reckoned that an L.C. arrangement would need an un-reasonably
large inductor and capacitor, and to get active feedback at
frequencies that are barely more than a slowly changing D.C.
level would make normal inductive coupling quite impractical.
So i opted for a phase shift oscillator, i know them to be
fairly simple, but until then i had never built one. I looked
at all the designs i could find on the internet, and they all
were arranged like this:
After i had tried making the resistors very high values, many
megs actually, and making the capacitors as high as i had, that
could be used in that circuit, i soon decided that to get higher
values of capacitance i would have to use condensers, or
electrolytic capacitors as they are now known.
The problem here is that electrolytics are uni-directional,

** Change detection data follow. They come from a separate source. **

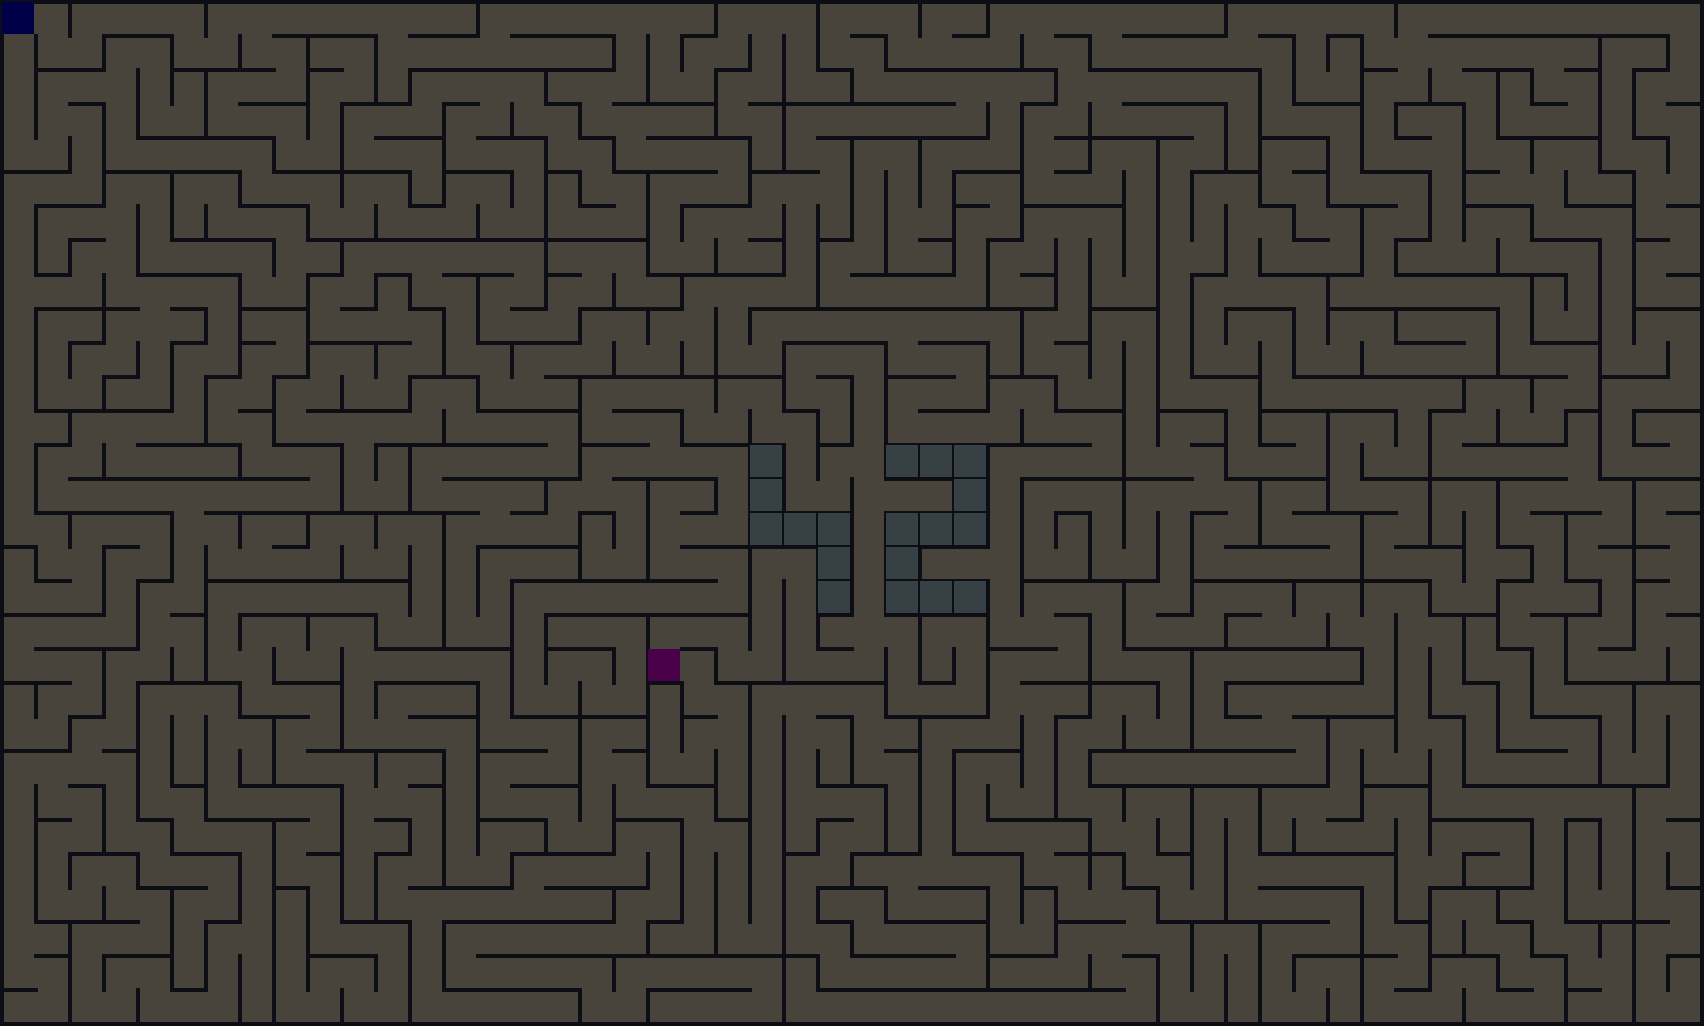
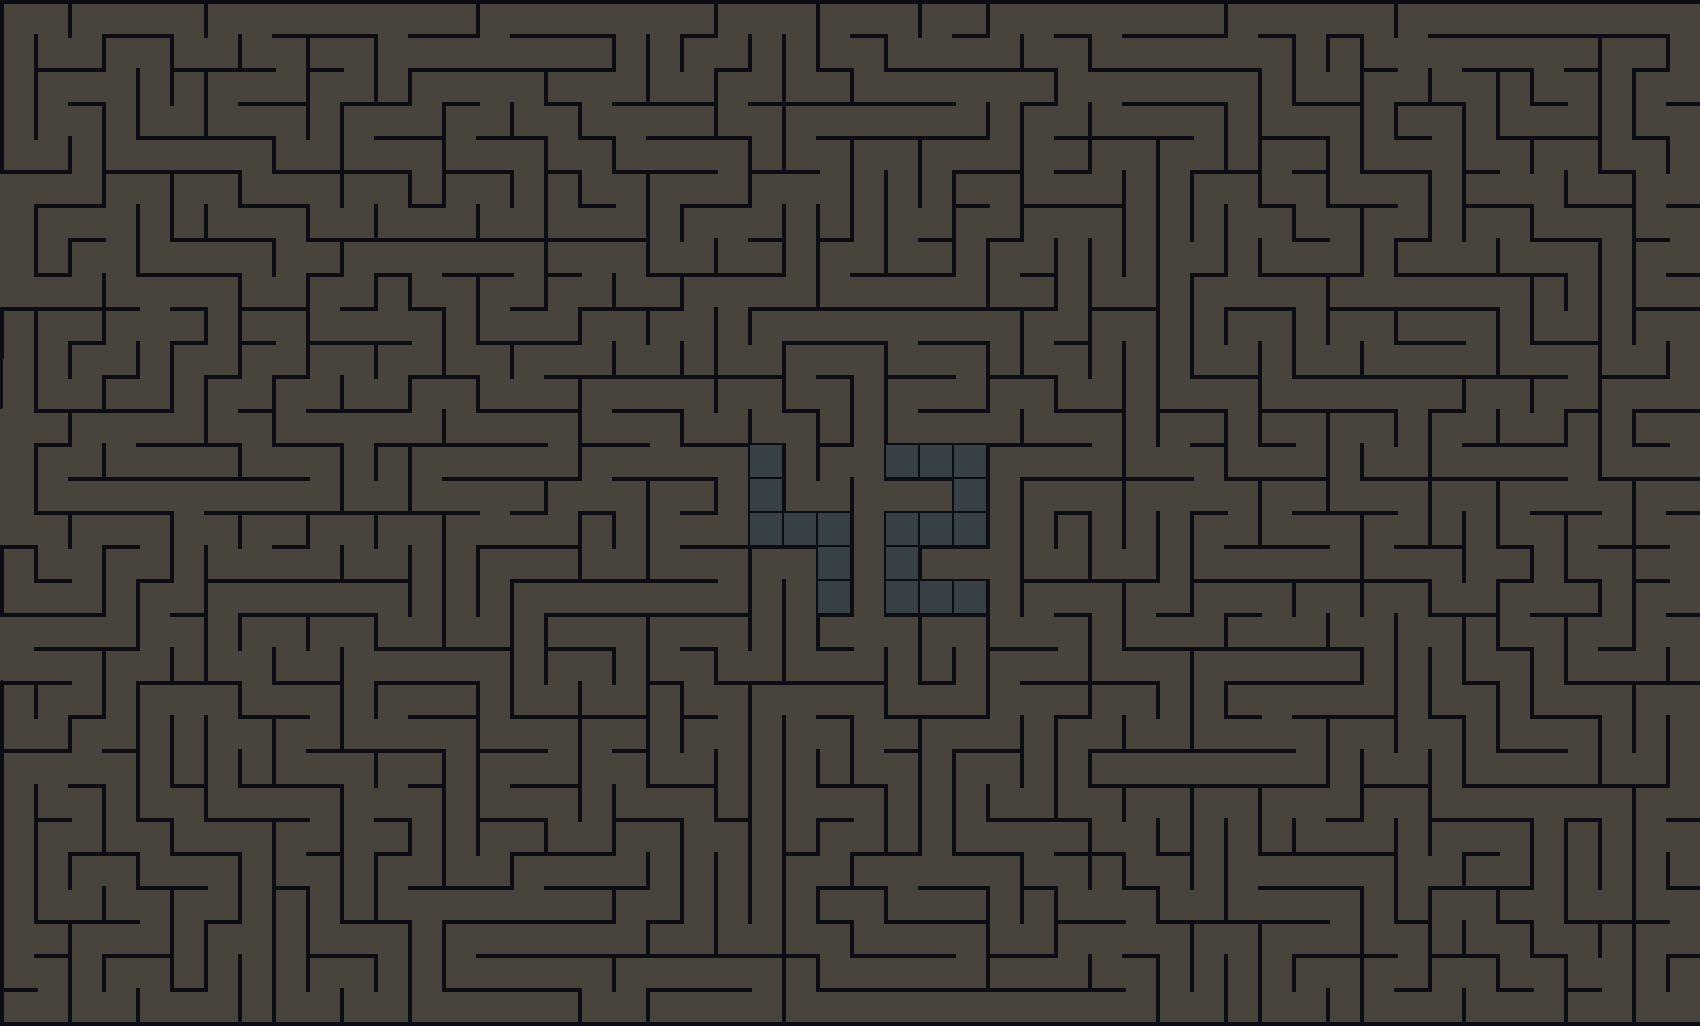
feat: Making the loop for the background

diff --git a/src/rendering/screen/highscore.py b/src/rendering/screen/highscore.py
@@ -9,14 +9,14 @@ class HighScore(Screen):
         super().__init__(xmain)
         self.load_assets(
             {
-                "back2": "assets/Back2.png",
+                "back": "assets/Back2.png",
                 "logo": "assets/HighScore.png",
                 "backtomain": "assets/button/backtomain.png",
             }
         )
         self.set_position(
             {
-                "back2": (0, random.randint(-300, 0)),
+                "back": (0, random.randint(-500, 0)),
                 "logo": (
                     self.get_center(self.assets["logo"].width),
                     50,
@@ -29,9 +29,14 @@ class HighScore(Screen):
         )
 
     def render(self) -> None:
-        self.xmain.mlx.mlx_clear_window(self.xmain.mlx_ptr, self.xmain.mlx_window)
-
-        for _, image in self.assets.items():
+        self.xmain.mlx.mlx_clear_window(
+            self.xmain.mlx_ptr,
+            self.xmain.mlx_window,
+        )
+        self.render_background()
+        for name, image in self.assets.items():
+            if name == "back":
+                continue
             self.xmain.mlx.mlx_put_image_to_window(
                 self.xmain.mlx_ptr,
                 self.xmain.mlx_window,
@@ -43,9 +48,24 @@ class HighScore(Screen):
     def update(self, dt: float) -> None:
         self.time += dt
         self.assets["logo"].pos_y = 50 + math.sin(self.time) * 15
-        self.assets["back2"].pos_x -= dt * 30
+        self.assets["back"].pos_x -= dt * 30
 
     def get_input(self, key: int, _) -> str | None:
         if key == 113:
             return "main"
         print(key)
+
+    def render_background(self) -> None:
+        image_width = self.assets["back"].width
+
+        x = self.assets["back"].pos_x
+
+        while x < self.xmain.screen_w:
+            self.xmain.mlx.mlx_put_image_to_window(
+                self.xmain.mlx_ptr,
+                self.xmain.mlx_window,
+                self.assets["back"].img,
+                int(x),
+                int(self.assets["back"].pos_y),
+            )
+            x += image_width

diff --git a/src/rendering/screen/main.py b/src/rendering/screen/main.py
@@ -19,7 +19,7 @@ class MainScreen(Screen):
         )
         self.set_position(
             {
-                "back": (0, random.randint(-300, 0)),
+                "back": (0, random.randint(-500, 0)),
                 "logo": (
                     self.get_center(self.assets["logo"].width),
                     50,
@@ -66,12 +66,9 @@ class MainScreen(Screen):
         self.assets["back"].pos_x -= dt * 30
 
     def render_instruction(self):
-        self.xmain.mlx.mlx_clear_window(
-            self.xmain.mlx_ptr,
-            self.xmain.mlx_window,
-        )
-
-        for _, image in self.assets.items():
+        for name, image in self.assets.items():
+            if name == "back":
+                continue
             self.xmain.mlx.mlx_put_image_to_window(
                 self.xmain.mlx_ptr,
                 self.xmain.mlx_window,
@@ -81,4 +78,24 @@ class MainScreen(Screen):
             )
 
     def render(self) -> None:
+        self.xmain.mlx.mlx_clear_window(
+            self.xmain.mlx_ptr,
+            self.xmain.mlx_window,
+        )
+        self.render_background()
         self.render_instruction()
+
+    def render_background(self) -> None:
+        image_width = self.assets["back"].width
+
+        x = self.assets["back"].pos_x
+
+        while x < self.xmain.screen_w:
+            self.xmain.mlx.mlx_put_image_to_window(
+                self.xmain.mlx_ptr,
+                self.xmain.mlx_window,
+                self.assets["back"].img,
+                int(x),
+                int(self.assets["back"].pos_y),
+            )
+            x += image_width
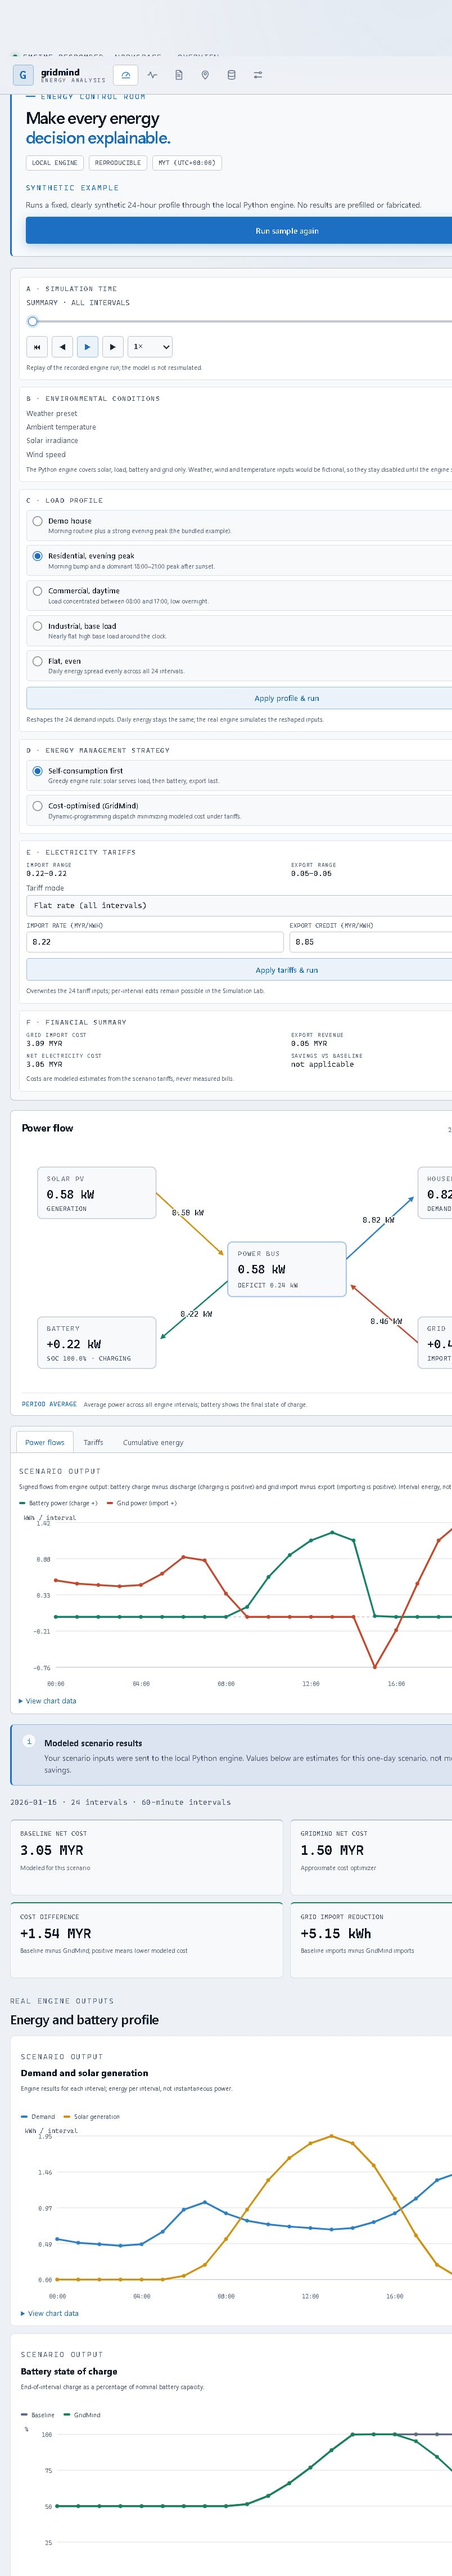
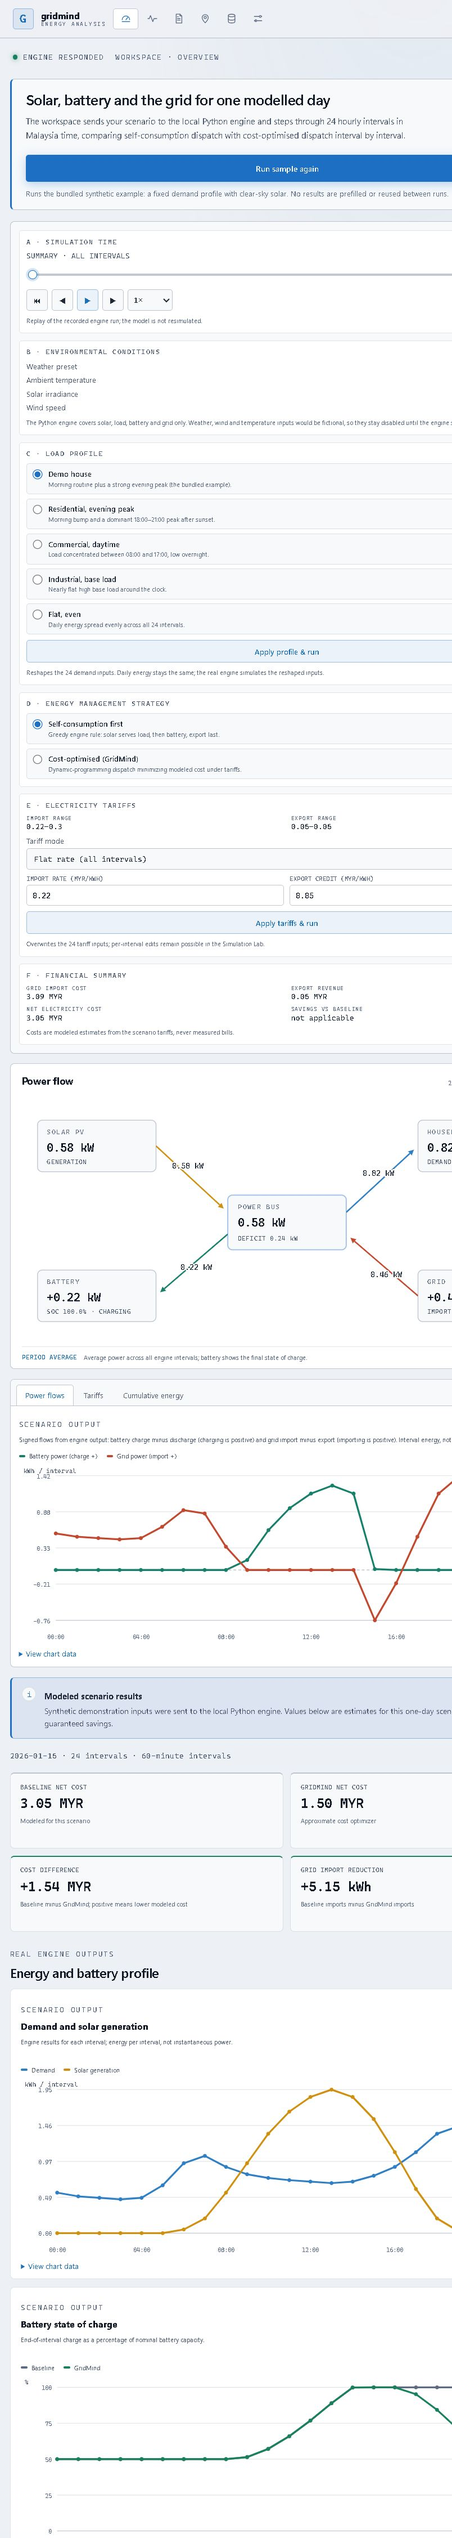
fix(ui): replace marketing hero with a sober workspace header
De-slop pass on the Phase 1 overview: drop the chip row, the eyebrow
ornament and the two-tone headline; state what the page actually does
(one modelled day, interval-by-interval comparison) and put the run
control first. Sharpen the Overview nav description.

diff --git a/frontend/src/renderer/src/styles.css b/frontend/src/renderer/src/styles.css
@@ -143,18 +143,13 @@ button:focus-visible, input:focus-visible, a:focus-visible, summary:focus-visibl
 .page-content { max-width: 1460px; min-height: calc(100vh - 96px); margin: 0 auto; padding: 18px 4px 8px; }
 .page-stack { display: grid; gap: 16px; }
 
-/* ---- Control-room hero band ----------------------------------------- */
-.hero-band { display: flex; align-items: stretch; justify-content: space-between; gap: 18px; padding: 18px 20px; border: 1px solid var(--line-strong); border-left: 3px solid var(--accent); border-radius: var(--radius-m); background: var(--panel-soft); }
-.hero-copy h1 { margin: 10px 0 12px; font: 600 clamp(24px, 2.4vw, 30px)/1.16 "Segoe UI Variable Display", "Segoe UI", sans-serif; letter-spacing: -1px; color: var(--text-strong); }
-.hero-copy h1 span { color: var(--accent-strong); }
-.hero-tags { display: flex; flex-wrap: wrap; gap: 7px; }
-.hero-tags span { padding: 5px 8px; border: 1px solid var(--line-strong); border-radius: var(--radius-s); color: var(--muted); background: var(--panel); font: 9px var(--mono); letter-spacing: .65px; }
-.hero-run { display: grid; max-width: 380px; align-content: start; gap: 9px; justify-items: start; }
-.hero-run .eyebrow { color: var(--accent-strong); }
-.hero-run p { margin: 0; color: var(--muted); font-size: 11px; line-height: 1.6; }
+/* ---- Workspace header ------------------------------------------------ */
+.hero-band { display: flex; align-items: stretch; justify-content: space-between; gap: 18px; padding: 16px 20px 15px; border: 1px solid var(--line-strong); border-left: 3px solid var(--accent); border-radius: var(--radius-m); background: var(--panel-soft); }
+.hero-copy h1 { margin: 0 0 8px; font: 600 clamp(21px, 2vw, 26px)/1.22 "Segoe UI Variable Display", "Segoe UI", sans-serif; letter-spacing: -.4px; color: var(--text-strong); }
+.hero-lede { max-width: 560px; margin: 0; color: var(--muted); font-size: 12px; line-height: 1.65; }
+.hero-run { display: grid; max-width: 380px; align-content: start; gap: 8px; justify-items: start; }
+.hero-run p { margin: 0; color: var(--faint); font-size: 10.5px; line-height: 1.6; }
 .hero-run .primary-button { justify-self: start; }
-.eyebrow-line { width: 14px; height: 1px; background: var(--accent); }
-.hero-copy .eyebrow { display: flex; align-items: center; gap: 8px; color: var(--accent-strong); }
 
 /* ---- Control room workspace (rail + main column) --------------------- */
 .workspace { display: grid; grid-template-columns: 288px minmax(0, 1fr); gap: 14px; align-items: start; }

diff --git a/frontend/src/renderer/src/pages/HomePage.tsx b/frontend/src/renderer/src/pages/HomePage.tsx
@@ -94,16 +94,18 @@ export function HomePage({
     <div className="page-stack">
       <section className="hero-band">
         <div className="hero-copy">
-          <div className="eyebrow"><span className="eyebrow-line" /> ENERGY CONTROL ROOM</div>
-          <h1>Make every energy<br /><span>decision explainable.</span></h1>
-          <div className="hero-tags"><span>LOCAL ENGINE</span><span>REPRODUCIBLE</span><span>MYT (UTC+08:00)</span></div>
+          <h1>Solar, battery and the grid for one modelled day</h1>
+          <p className="hero-lede">
+            The workspace sends your scenario to the local Python engine and steps through
+            24 hourly intervals in Malaysia time, comparing self-consumption dispatch with
+            cost-optimised dispatch interval by interval.
+          </p>
         </div>
         <div className="hero-run">
-          <span className="eyebrow">SYNTHETIC EXAMPLE</span>
-          <p>Runs a fixed, clearly synthetic 24-hour profile through the local Python engine. No results are prefilled or fabricated.</p>
           <button className="primary-button" type="button" onClick={onRunDemo} disabled={isRunning}>
             {isRunning ? <><span className="button-spinner" aria-hidden="true" /> Running engine…</> : report ? "Run sample again" : "Run sample scenario"}
           </button>
+          <p>Runs the bundled synthetic example: a fixed demand profile with clear-sky solar. No results are prefilled or reused between runs.</p>
         </div>
       </section>
       {error && <FeedbackState kind="warning" title="Scenario could not be run">{error + " You can try again; no new results were shown."}</FeedbackState>}

diff --git a/frontend/src/renderer/src/navigation.ts b/frontend/src/renderer/src/navigation.ts
@@ -1,7 +1,7 @@
 import type { NavigationItem, PageId } from "./types";
 
 export const navigationItems: NavigationItem[] = [
-  { id: "home", label: "Overview", eyebrow: "WORKSPACE", description: "Your energy workspace at a glance." },
+  { id: "home", label: "Overview", eyebrow: "WORKSPACE", description: "Results from the most recent engine run." },
   { id: "simulation", label: "Simulation lab", eyebrow: "MODEL", description: "Configure a scenario and inspect validated results." },
   { id: "reports", label: "Reports", eyebrow: "ANALYSIS", description: "Review reproducible reports from completed runs." },
   { id: "energy-map", label: "Energy map", eyebrow: "REFERENCE", description: "Open official Malaysian power station and grid maps." },

diff --git a/frontend/src/renderer/src/App.test.tsx b/frontend/src/renderer/src/App.test.tsx
@@ -106,7 +106,7 @@ describe("GridMind desktop shell", () => {
   it("shows an honest empty dashboard before a scenario runs", () => {
     render(<App />);
 
-    expect(screen.getByRole("heading", { name: /make every energy decision explainable/i })).toBeInTheDocument();
+    expect(screen.getByRole("heading", { name: /solar, battery and the grid for one modelled day/i })).toBeInTheDocument();
     expect(screen.getByRole("heading", { name: "No scenario results yet" })).toBeInTheDocument();
     expect(screen.queryByRole("heading", { name: "Energy and battery profile" })).not.toBeInTheDocument();
   });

unlike the ones in all the circuits i could find, which are A.C.
So i tried staggering them, with one up, and one down, so as to
keep the uni directional voltage, and also pass the signal,
When that didn't work either, i was most perplexed. It took me until
the next day to realise why it wouldn't work. Quite simply, the
attenuation is so severe that it needs more gain. I stuck another
transistor in as a darlington pair and bingo, works a treat.
Unfortunately i cant find the notes i made at the time of
construction, except a few scrawly bits without any values
But i think the caps were 100 mfd, just ordinary ones,
and i think the resistors were about 30 k-ohms.
you will have to mess around with the values to get the sort
of frequency you're looking for.
I've been interested in this as well...
I"ve designed a square-wave EM wave generator controlled by software (communicates with hardware via parallel port)...
It's intended use is with brainwave entrainment... if the frequency is high enough, the sudden polarity changes may have the same effect on the human brain (essentially) as sine waves, however at lower frequencies (beta/alpha/theta/delta) aren't efficient with square waves...
The device must be accurate to .01 CPS, and preferrably have a wide range... say up to 1KHz...